_Required work_. Give the entries back exactly as they stand, but without pictures.

Excerpts from a dataset

^^^^^^^^

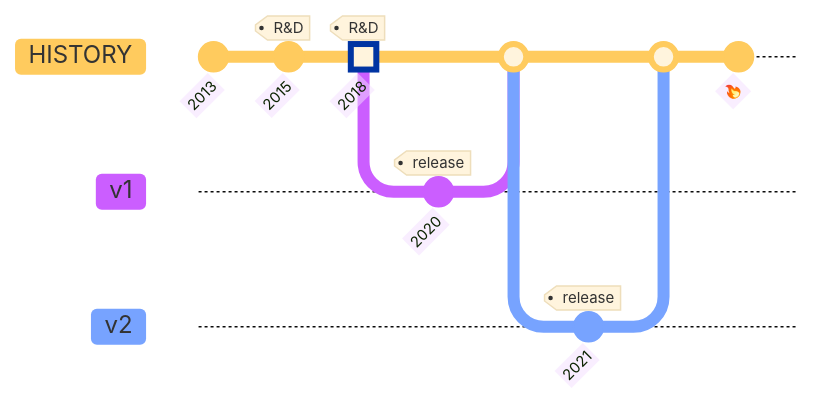
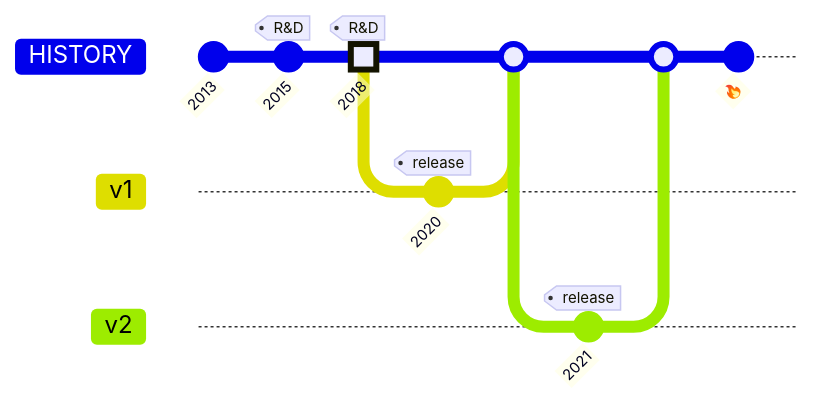
The diagram in diagrams/_history.md (waku-org/docs.waku.org), drawn with Mermaid before and after one commit. The commit also changed 11 other files, not shown here.

````diff
--- a/diagrams/_history.md
+++ b/diagrams/_history.md
@@ -1,18 +1,18 @@
 ```mermaid
-%%{init: { 'logLevel': 'debug', 'theme': 'base', 'gitGraph': {'showBranches': true, 'showCommitLabel':true,'mainBranchName': 'HISTORY'}} }%%
+%%{init: { 'gitGraph': {'showBranches': true, 'showCommitLabel': true, 'mainBranchName': 'HISTORY'}} }%%
 gitGraph
 	commit id:"2013"
     commit id:"2015" tag:"R&D"
     commit id:"2018" tag:"R&D" type: HIGHLIGHT
     branch v1
     checkout v1
     commit id:"2020" tag:"release"
     checkout HISTORY
     merge v1
     branch v2
     checkout v2
     commit id:"2021" tag:"release"
     checkout HISTORY
     merge v2
     commit id:"🔥"
 ```
````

^^^^^^^^

_Completed exercise_.
The diagram in diagrams/_history.md (waku-org/docs.waku.org), drawn with Mermaid before and after one commit. The commit also changed 11 other files, not shown here.

````diff
--- a/diagrams/_history.md
+++ b/diagrams/_history.md
@@ -1,18 +1,18 @@
 ```mermaid
-%%{init: { 'logLevel': 'debug', 'theme': 'base', 'gitGraph': {'showBranches': true, 'showCommitLabel':true,'mainBranchName': 'HISTORY'}} }%%
+%%{init: { 'gitGraph': {'showBranches': true, 'showCommitLabel': true, 'mainBranchName': 'HISTORY'}} }%%
 gitGraph
 	commit id:"2013"
     commit id:"2015" tag:"R&D"
     commit id:"2018" tag:"R&D" type: HIGHLIGHT
     branch v1
     checkout v1
     commit id:"2020" tag:"release"
     checkout HISTORY
     merge v1
     branch v2
     checkout v2
     commit id:"2021" tag:"release"
     checkout HISTORY
     merge v2
     commit id:"🔥"
 ```
````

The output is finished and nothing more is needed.